I’ve always been able to mask pain very well and for the past eight months that is exactly what I have been doing. Late last year I had a growing discomfort in my groin, hips and lower back but I was able to keep running. After the new year I backed off a little bit and the pain leveled out. Come early March I ramped things up for the upcoming show down of the Seneca 7. My pain also ramped itself up as well. I told myself repeatedly that I will get checked out after the race because there was no way I was not going to run.
Early in April while out training it hit me like a ton of bricks. After a workout one afternoon I came home sat down drank some water. When I got up I could barely walk! It took three days for me to feel normal again and I continued the cycle until race day.
After my race I completely dropped off running, I was burnt and let my diet go to the dogs so to speak. I thought a few weeks off would solve my problem and I wouldn’t have to go to the doctor. Lacing up my running shoes and hitting the pavement I quickly found I was wrong. I could barely run 2-3 miles without stopping several times, I was struggling to breathe and the next day I would have a difficult time getting out of bed.
Scouring the internet to self diagnose I was convinced my symptoms were conducive to a pelvic stress fracture. I finally had enough and sought the advice of a friend as where I should go for help. I wound up at UHS Sports Medicine and quickly was sent for X-ray’s. That imagery showed no apparent fracture and the doctor continued his evaluation. The doctor would eventually suggest that my lack of calcium and protein intake over the past several years has been less than adequate. He also discovered I have a very serious hip flexor problem as well. He firmly believes that my rapid weight loss combined with the volume of miles over the past several years is a big contributing factor. We made several changes to my diet and I am currently in a 6-8 week physical therapy program consisting of 2-3 visits per week. After the conclusion of PT the doctor may or may not recommend an MRI or continuing physical therapy. I guess this would be dependent on my bodies response.
I began my PT treatments this week and I’ll just say this OUCH! I did ask if I could still run because I can’t imagine not doing something I love. I’ve been told I can run if I run at a slow pace making sure I keep my mileage very low for a while. This is subject to change depending on my body as well.
I’m excited about this because its a starting point for recovery and for the future.
I finally have a few moments to sit down and reflect on this years Seneca 7 relay race. A 77.7 mile circumnavigation of beautiful Seneca lake in New York’s Finger Lakes region. This years field consisted of 319 teams equaling 2,233 runners.
This year we had an unexpected short notice injury to team member Jordan Varano. Jordan reluctantly had to bail out a week prior to the race. However friend Juan Martinez answered the call and I cannot thank Juan enough for stepping up and taking Jordan’s spot on short notice. Juan was a perfect fit for our team!

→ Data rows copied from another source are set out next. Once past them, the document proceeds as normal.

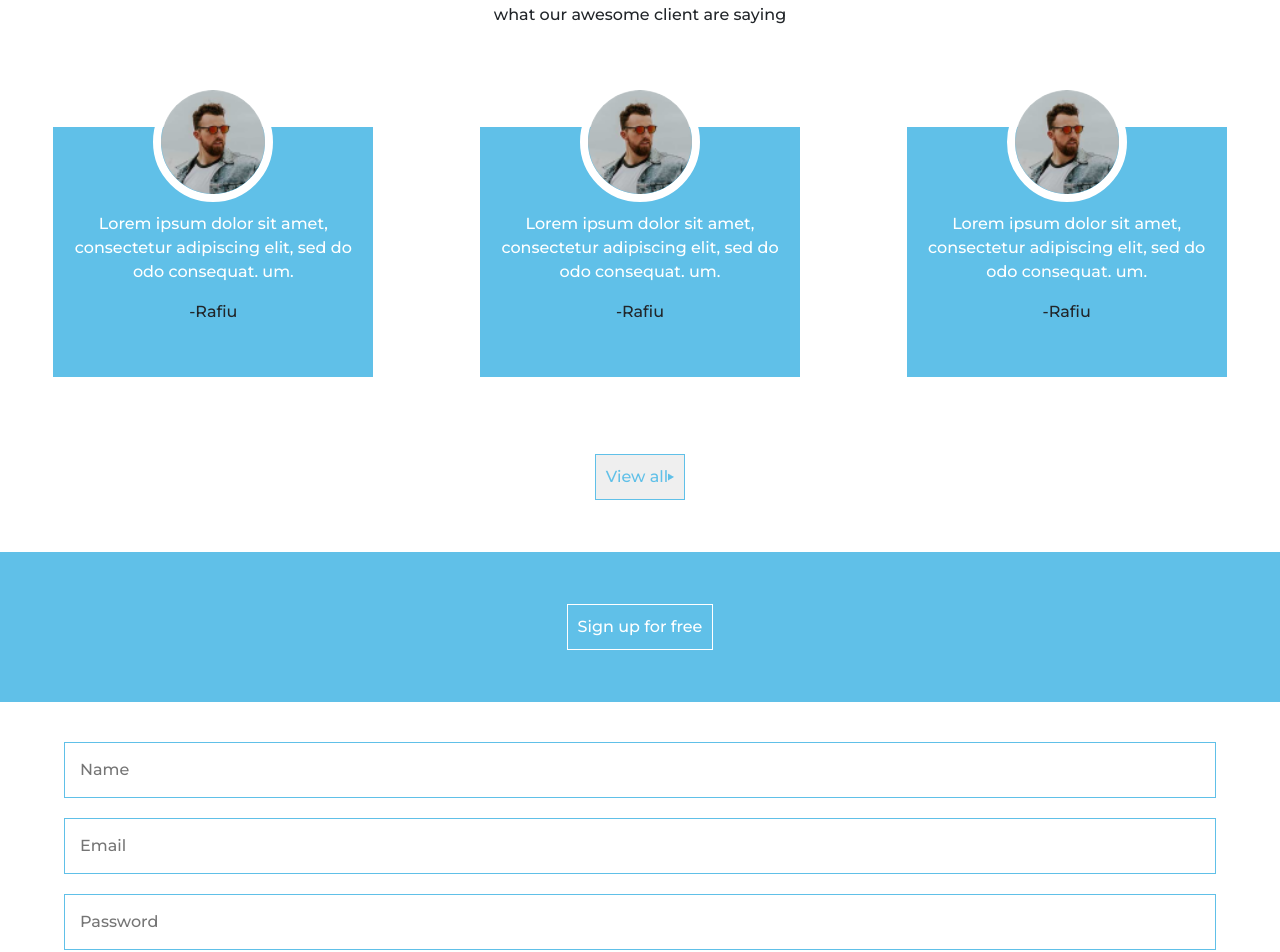
Repository: TiaraOluwanimi/team5
Page: tutor.html
The author's editor kept a copy of each file at every save. The page is drawn from the files as they stood at one save, then again after a run of saves.
The browser window is 1280 px wide. The pictures show the part of the page from y = 1936 to 2888 px (the page is 3256 px tall).
A picture or video elsewhere on the page could not be fetched, so the positions and the page height are approximate. Some web libraries are served in a nearby version.

Above is the page before, as saved 2020-08-08 12:09:03.

### tutor.html
<!DOCTYPE html>
<html lang="zxx">
  <head>
    <meta charset="UTF-8" />
    <meta name="viewport" content="width=device-width, initial-scale=1.0" />
    <title>Online Tutoring</title>
    <!-- Custom Css -->
    <link rel="stylesheet" href="./assets/css/header-footer.css" />
    <link rel="stylesheet" href="./assets/css/tutor.css" />
    <link rel="stylesheet" href="./assets/css/testimonial.css" />
    <!-- Favicon -->

    <!---------------------- CDNs----------------- -->
    <!-- Bootstrap CSS CDN -->
    <link
      rel="stylesheet"
      href="https://maxcdn.bootstrapcdn.com/bootstrap/4.0.0/css/bootstrap.min.css"
      integrity="sha384-Gn5384xqQ1aoWXA+058RXPxPg6fy4IWvTNh0E263XmFcJlSAwiGgFAW/dAiS6JXm"
      crossorigin="anonymous"
    />
    <!-- fontawesome CDN -->
    <!-- Google Font -->
    <link href="https://fonts.googleapis.com/css2?family=Montserrat:wght@500;600&display=swap" rel="stylesheet">
    <!-- Font Awesome -->
    <script src="https://kit.fontawesome.com/0f19ba4771.js" crossorigin="anonymous"></script>

</head>

<body>
    <!-- Welcome to this online tutoring website. 😊 -->
    <!--  Header  -->
    <nav class="nav1">
      <a href="#"><img src="./assets/img/logo.png" alt="" /></a>
      <div class="nav1div1">
        <img
          class="searchicon"
          onclick="displaySearchBar()"
          src="./assets/img/search.png"
          alt=""
        />
        <button class="nav1butt1">Log in</button>
        <button class="nav1butt2">Join for free</button>
      </div>
      <div class="nav1div2 display">
        <input
          class="searchbar"
          type="text"
          placeholder="Enter Text here"

        />
      </div>
    </nav>

    <!-- Landing Page -->
    <div class="div1">
        <img class="div1img1" src="./assets/img/hero-img.png" alt="">
        <div class="div1div1">
            <i class="fas fa-play-circle fa-2x div1img2"></i>
            &nbsp;&nbsp;&nbsp;
            <h3 class="div1hh1">TAKE A TOUR</h3>
        </div>
    </div>

    <div class="div2">
        <h1 class="div2hh1">
            LEARN ALL YOU WANT, AT YOUR OWN
            <span class="div2hh2">PACE.</span>
        </h1>
        <h4 class="div2hh3">
            Lorem ipsum dolor sit amet, consectetur
            adipiscing elit, sed do eiusmod tempor
            incididunt ut labore et dolore magna
            aliqua. Ut enim ad minim veniam, quis
            nostrud exercitation ullamco laboris nisi
            ut aliquip ex ea commodo consequat.
        </h4>
        <div class="div2div1">
            <button class="div2butt1">Get Started</button>
        </div>
    </div>
    <!-- join us section -->
    <section id="join-us" class="py-5" style="position: relative;">
        <div style="position: absolute; right: 0px; top:-10px;">
          <img src="./assets/img/Ellipse13.png" alt="" class="img-fluid" >
        </div>
        <div class="container">
          <div class="row">
            <div class="col-12 mx-auto text-center">
              <h4 class="mx-auto sec-head">
                <span><strong>Join Us</strong></span>
              </h4>
              <p>
                Join us for free classes taught by experts. And explore hundreds
                of free online classes.
              </p>
            </div>
            <div class="row py-3">
                <div class="col-md-4 text-center my-3">
                  <div class="box-shadow py-3">
                    <img
                      src="./assets/img/course.png"
                      alt=""
                      class="join-img img-fluid rounded-circle w-50"
                    />
                    <h4 class="my-5"><strong>Choose a Course</strong></h4>
                  </div>
                </div>
                <div class="col-md-4 text-center my-3">
                  <div class="box-shadow py-3">
                    <img
                      src="./assets/img/skillset.png"
                      alt=""
                      class="join-img img-fluid rounded-circle w-50"
                    />
                    <h4 class="my-5"><strong>Grow your skillset</strong></h4>
                  </div>
                </div>
                <div class="col-md-4 text-center my-3">
                  <div class="box-shadow py-3">
                    <img
                      src="./assets/img/mentorship.png"
                      alt=""
                      class="join-img img-fluid rounded-circle w-50"
                    />
                    <h4 class="my-5"><strong>Meet a mentor</strong></h4>
                  </div>
                </div>
                <button
                  class="btn btn-lg btn-outline-primary py-3 px-5 rounded-0 mx-auto"
                >
                  View All
                </button>
              </div>
            </div>
        </div>
          </section>

    <!-- service section -->
    <section id="services" class="py-5" style="position: relative;">
      <div style="position: absolute; left: 0px; top: -30px;">
        <img src="./assets/img/Ellipse10.png" alt="" />
      </div>
      <div
        style="position: absolute; right: 0px; top: 30%; transform: scale(-1);"
      >
        <img src="./assets/img/Ellipse10.png" alt="" />
      </div>
      <div class="container">
        <div class="row">
          <div class="col-12 mx-auto text-center">
            <h4 class="mx-auto sec-head">
              <span><strong>Services</strong></span>
            </h4>
            <p>
              Helping over 5,000 students reach their ultimate goals with our
              special packages.
            </p>
          </div>
        </div>
        <div class="row p-3">
          <div class="col-md-4 text-center py-3">
            <h4><strong>Get help, FAST</strong></h4>
            <img
              src="./assets/img/hourglass1.png"
              alt=""
              class="img-fluid w-25 my-3"
            />
            <p class="my-3" style="font-size: 14px;">
              Lorem ipsum dolor sit amet, consectetur adipiscing elit, sed do
              eiusmod tempor incididunt ut labore et dolore magna aliqua. Ut
              enim ad minim veniam, quis nostrud exercitation ullamco laboris
              nisi ut aliquip ex ea commodo consequat. um.
            </p>
            <h6 class="border py-3 px-1 mx-3 border-primary">
              Learn More <i></i>
            </h6>
          </div>
          <div class="col-md-4 text-center py-3">
            <h4><strong>Personalised tutoring</strong></h4>
            <img
              src="./assets/img/teacher1.png"
              alt=""
              class="img-fluid w-25 my-3"
            />
            <p class="my-3" style="font-size: 14px;">
              Lorem ipsum dolor sit amet, consectetur adipiscing elit, sed do
              eiusmod tempor incididunt ut labore et dolore magna aliqua. Ut
              enim ad minim veniam, quis nostrud exercitation ullamco laboris
              nisi ut aliquip ex ea commodo consequat. um.
            </p>
            <h6 class="border py-3 px-1 mx-3 border-primary">
              Learn More <i></i>
            </h6>
          </div>
          <div class="col-md-4 text-center py-3">
            <h4><strong>80+ Courses</strong></h4>
            <img
              src="./assets/img/test1.png"
              alt=""
              class="img-fluid w-25 my-3"
            />
            <p class="my-3" style="font-size: 14px;">
              Lorem ipsum dolor sit amet, consectetur adipiscing elit, sed do
              eiusmod tempor incididunt ut labore et dolore magna aliqua. Ut
              enim ad minim veniam, quis nostrud exercitation ullamco laboris
              nisi ut aliquip ex ea commodo consequat. um.
            </p>
            <h6 class="border py-3 px-1 mx-3 mx-lg-1 border-primary">
              Learn More <i></i>
            </h6>
          </div>
        </div>
      </div>
    </section>
    <!-- Testimonial section -->
    <section>
      <div>
        <div class="testimonial-heading">
          <div>
            <h4 class="mx-auto sec-head">
              <span><strong>Testimonials</strong></span>
            </h4>
          </div>
          <p>what our awesome client are saying</p>
        </div>
        <div  id="testimonial-details">
          <div class="testimonial-card col-3">
            <img src="./assets/img/Ellipse7.png" alt="">
            <div class="testimonial-statement">
              <p>Lorem ipsum dolor sit amet, consectetur adipiscing elit, sed do odo consequat. um.</p>
            </div>
            <p>-Rafiu</p>
          </div>
          <div class="testimonial-card col-3">
            <img src="./assets/img/Ellipse7.png" alt="">
            <div class="testimonial-statement">
              <p>Lorem ipsum dolor sit amet, consectetur adipiscing elit, sed do odo consequat. um.</p>
            </div>
            <p>-Rafiu</p>
          </div>
          <div class="testimonial-card col-3">
            <img src="./assets/img/Ellipse7.png" alt="">
            <div class="testimonial-statement">
              <p>Lorem ipsum dolor sit amet, consectetur adipiscing elit, sed do odo consequat. um.</p>
            </div>
            <p>-Rafiu</p>
          </div>

        </div>
        <div id="view-all-button">

          <button>View all<img src="./assets/img/polygonImg.png" alt="A play "/></button>
        </div>

        <div id="sign-button">

          <button>Sign up for free</button>
        </div>
        <div class="testimonial-container">
          <form >
            <input type="text" placeholder="Name">
            <input type="email" placeholder="Email">
            <input type="password" placeholder="Password">
            <button>Get Started</button>
          </form>
        </div>
      </div>
    </section>
    <!--  Footer  -->
    <footer class="footer1">
      <div class="footer1div1">
        <img class="footer1img1" src="./assets/img/logo.png" alt="" />
        <h5 class="footer1hh1">Learn</h5>
      </div>

      <div class="footer1div2">
        <div class="footer1div3">
          <h4 class="footer1hh2">Learn</h4>
          <a href="" class="footer1link1"
            ><h5 class="footer1hh3">courses</h5></a
          >
          <a href="" class="footer1link1"
            ><h5 class="footer1hh3">Early Access courses</h5></a
          >
          <a href="" class="footer1link1"
            ><h5 class="footer1hh3">Edpresso</h5></a
          >
          <a href="" class="footer1link1"
            ><h5 class="footer1hh3">Subscriptions</h5></a
          >
        </div>
        <div class="footer1div4">
          <h4 class="footer1hh2">Scholarship</h4>
          <a href="" class="footer1link1"
            ><h5 class="footer1hh3">for students</h5></a
          >
          <a href="" class="footer1link1"
            ><h5 class="footer1hh3">for educators</h5></a
          >
          <a href="" class="footer1link1"
            ><h5 class="footer1hh3">COVID scholarship</h5></a
          >
        </div>
        <div class="footer1div5">
          <h4 class="footer1hh2">Conribute</h4>
          <a href="" class="footer1link1"
            ><h5 class="footer1hh3">Become an author</h5></a
          >
          <a href="" class="footer1link1"
            ><h5 class="footer1hh3">published author</h5></a
          >
          <a href="" class="footer1link1"
            ><h5 class="footer1hh3">Become an affiliate</h5></a
          >
        </div>
      </div>

      <div class="footer1div6">
        <h4 class="footer1hh2 redd">Socials</h4>
        <a href="#"><img src="./assets/img/whatsapp.png" alt="" /></a>
        <a href="#"><img src="./assets/img/instagram.png" alt="" /></a>
      </div>

      <h4 class="footer1hh4">
        copyright 2020 Learn, inc. All rights reserved
      </h4>
    </footer>

    <!---------------------- CDNs----------------- -->
    <!-- jQuery CDN -->
    <script
      src="https://code.jquery.com/jquery-3.2.1.slim.min.js"
      integrity="sha384-KJ3o2DKtIkvYIK3UENzmM7KCkRr/rE9/Qpg6aAZGJwFDMVNA/GpGFF93hXpG5KkN"
      crossorigin="anonymous"
    ></script>
    <!-- ajax CDN -->
    <script
      src="https://cdnjs.cloudflare.com/ajax/libs/popper.js/1.12.9/umd/popper.min.js"
      integrity="sha384-ApNbgh9B+Y1QKtv3Rn7W3mgPxhU9K/ScQsAP7hUibX39j7fakFPskvXusvfa0b4Q"
      crossorigin="anonymous"
    ></script>
    <!-- BootstrapJS CDN -->
    <script
      src="https://maxcdn.bootstrapcdn.com/bootstrap/4.0.0/js/bootstrap.min.js"
      integrity="sha384-JZR6Spejh4U02d8jOt6vLEHfe/JQGiRRSQQxSfFWpi1MquVdAyjUar5+76PVCmYl"
      crossorigin="anonymous"
    ></script>
    <!-- Custom Javascript Links -->
    <script src="./assets/js/tutor.js"></script>
  </body>
</html>

### assets/css/header-footer.css

/*  Header Navbar */
body{
  margin: 0;
}
.nav1{
   margin: 10px;
}
.nav1div1{
    display: inline;
    float: right;
}
.nav1butt1{
    color: #212121;
    border-color: #212121;
    border-width: 1px;
    background-color: #FFFFFF;
    padding: 7px 7px;
    font-family: 'Montserrat', sans-serif;
    font-weight: 500;
    outline: none;
    margin-left: 35px;
}
.nav1butt2{
    color: #FFFFFF;
    border-color: #60C0E8;
    border: none;
    background-color: #60C0E8;
    padding: 8px 7px;
    font-family: 'Montserrat', sans-serif;
    font-weight: 500;
    outline: none;
    margin-left: 8px;
}
.nav1butt1:hover{
    background-color: #f0f0f0;
      cursor: pointer;
}
.nav1butt2:hover{
    background-color: #60adce;
    cursor: pointer;
}
.searchicon:hover{
    cursor: pointer;
}
.nav1div2{
    text-align: center;
    width: 100%;
    margin-top: 10px;
}
.searchbar{
    width: 60%;
    font-family: 'Montserrat', sans-serif;
    outline: none;
    border-radius: 10px;
    padding: 10px;
    border-width: 1px;
}
.footer1link1{
    text-decoration: none;
}
.display{
    display: none;
}



/*  Footer  */
.footer1{
    padding: 10px;
    background-color: #F5F5F5;
}
.footer1div1{
    text-align: center;
}
.footer1hh1{
    margin-top: 0px;
    font-family: 'Montserrat', sans-serif;
    color: #60C0E8;
    font-weight: 600;
}
.footer1div2{
    display: flex;
    flex-direction:row;
    justify-content: space-evenly;
}
.footer1hh2{
    font-family: 'Montserrat', sans-serif;
    color: #60C0E8;
    font-weight: 600;
}
.footer1hh3{
    font-family: 'Montserrat', sans-serif;
    color: #212121;
    font-weight: normal;
}
.footer1div6{
    text-align: center;
    margin-top: -50px;
}
.redd{
    margin-bottom: 5px;
}
.footer1hh4{
    text-align: center;
    font-family: 'Montserrat', sans-serif;
    color: #212121;
    font-style: normal;
    font-weight: 500;
}

/* Footer Media Queries */
@media only screen and (max-width: 399px) {
    .footer1div2{
        flex-direction: column;
        align-items: center;
    }
    .footer1div6{
        text-align: center;
        margin-top: -10px;
    }
}

### assets/css/tutor.css
* {
  font-family: "Montserrat", sans-serif;
}
.div1 {
  margin: 10px;
  text-align: center;
}
.div1div1 {
  width: 100%;
  display: flex;
  justify-content: center;
  background-color: #60c0e8;
  margin-top: -5px;
}
.div1img1 {
  width: 100%;
  height: 350px;
}
.div1img2 {
  padding-top: 15px;
  color: #ffffff;
}
.div1div1:hover {
  background-color: #60adce;
  cursor: pointer;
}
.div1hh1 {
  font-family: "Montserrat", sans-serif;
  font-weight: 600;
  color: #ffffff;
}

.div2 {
  margin: 10px;
}
.div2hh1 {
  font-family: "Montserrat", sans-serif;
  text-align: center;
  color: #3a3a3a;
  font-weight: bold;
}
.div2hh2 {
  color: #60c0e8;
}
.div2hh3 {
  font-family: "Montserrat", sans-serif;
  text-align: center;
  color: #000000;
  font-weight: 500;
}
.div2div1 {
  text-align: center;
}
.div2butt1 {
  background-color: #60c0e8;
  font-weight: 500;
  color: #ffffff;
  border: none;
  outline: none;
  padding: 15px 30px;
  font-size: large;
}
.div2butt1:hover {
  background-color: #60adce;
  cursor: pointer;
}

/* this handles the line in each section heading  */
.sec-head {
  width: 30%;
  text-align: center;
  border-bottom: 2px solid #000;
  line-height: 0.1em;
  margin: 10px 0 20px;
}
.sec-head span {
  background: #fff;
  padding: 0 10px;
}
/* join us images border */
.join-img {
  border: 5px solid #60c0e8 !important;
}
/* box shadow */
.box-shadow {
  box-shadow: 0px 5px 30px 0.5px #e6e6e6;
}
.box-shadow:hover {
  box-shadow: 0px 5px 30px 5px #c7c7c7;
}

@media screen and (max-width: 320px) {
  .sec-head {
    width: 70%;
  }
}

### assets/css/testimonial.css
.testimonial-heading{
    text-align:center;
    margin-bottom: 50px;;
}
.testimonial-card{
    text-align: center;
    height:250px;
    width:500px;
    padding:15px;
    position: relative;
    background-color: #60C0E8;
    margin: 50px 20px 25px;


}
.testimonial-card img{
    margin-top:-60px;

    width:120px;
    border: 8px solid white;
    border-radius: 100%;

}
.testimonial-statement{
    color:#fff;
    margin:10px 0;
}
#testimonial-details{
    display:flex;
    justify-content: space-around;
    flex-wrap:nowrap;
    overflow-x: scroll;
}
.testimonial-container{
    width:90%;
    margin:0 auto;
    overflow: hidden;
}

#sign-button{
    background: #60C0E8;
    width:100%;
    height:150px;
    display: flex;
    align-items: center;
    justify-content: center;
}
#sign-button button{
    background:#60C0E8;
    color:#fff;
    padding:10px;
    border:1px solid #fff;
    transition: ease 1s;
}
#sign-button button:hover{
    background:#fff;
    color:#60C0E8;
  ;
}
#view-all-button{

    width:100%;
    height:150px;
    display: flex;
    align-items: center;
    justify-content: center;
}
#view-all-button button{

    color:#60C0E8;
    padding:10px;
    border:1px solid #60C0E8;
    transition: ease 1s;
}
#view-all-button button:hover{
    background:#fff;
    color:#60C0E8;
  ;
}
form{
    box-sizing: border-box;
    margin:30px 0;
}
form input{
    width:100%;
    margin:10px 0;
    padding:15px;
    border: 1px solid #60C0E8;
    box-sizing: border-box;
}

form button{
    width:200px;
    margin: 0 auto;
    background: #60C0E8;
    color:#fff;
    padding:10px;
    border:none;
}

### assets/js/tutor.js

function displaySearchBar(){
    document.querySelector(".nav1div2").classList.toggle("display");
}

After the next 2 saves:
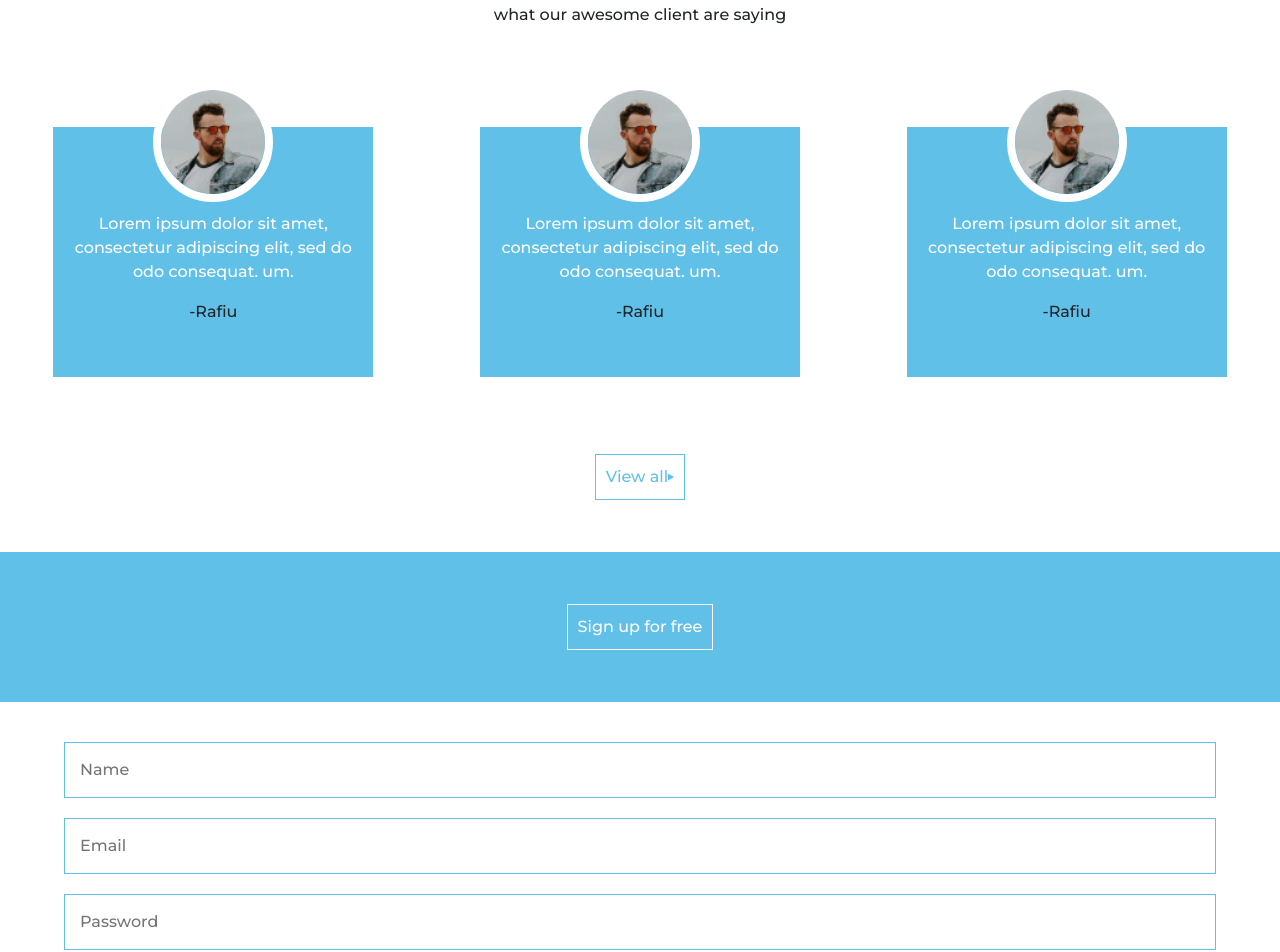
The 2 saves are shown as one change because they came seconds apart.
The last was saved 24 s later.
--- a/assets/css/testimonial.css
+++ b/assets/css/testimonial.css
@@ -66,7 +66,7 @@
     justify-content: center;
 }
 #view-all-button button{
-
+    background: #fff;
     color:#60C0E8;
     padding:10px;
     border:1px solid #60C0E8;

Our team “Liar, Liar, Feet on Fire” had some pretty stiff competition in the “Renegade 7” another all male team from Binghamton, NY who would go onto win the event placing first overall. They completed the course in 7:34:02 setting a new course record. The “Cayuga 7” a mixed team from Ithaca, NY finished first place mixed, second place overall with a course time of 7:40:40. Our team placed second male and third place overall with a time of 7:53:40 a 12 minute PR from last year with an average pace of 6:04 per mile.
During last years Seneca 7 we formed a friendship with Tom and Carrie Thompson owners of Bottomless Brewing in Geneva. Tom and Carrie were gracious enough to sponsor our team for this years event. Not only do they brew some really great beer but they add that extra special to this great running community we have. I love to run but what I love even more is the people and friendships running has graced my life with and that is always a winning combination.
And lastly I was overwhelmed with pride at the sheer volume of runners from the Triple Cities area in which we live and who I call friends.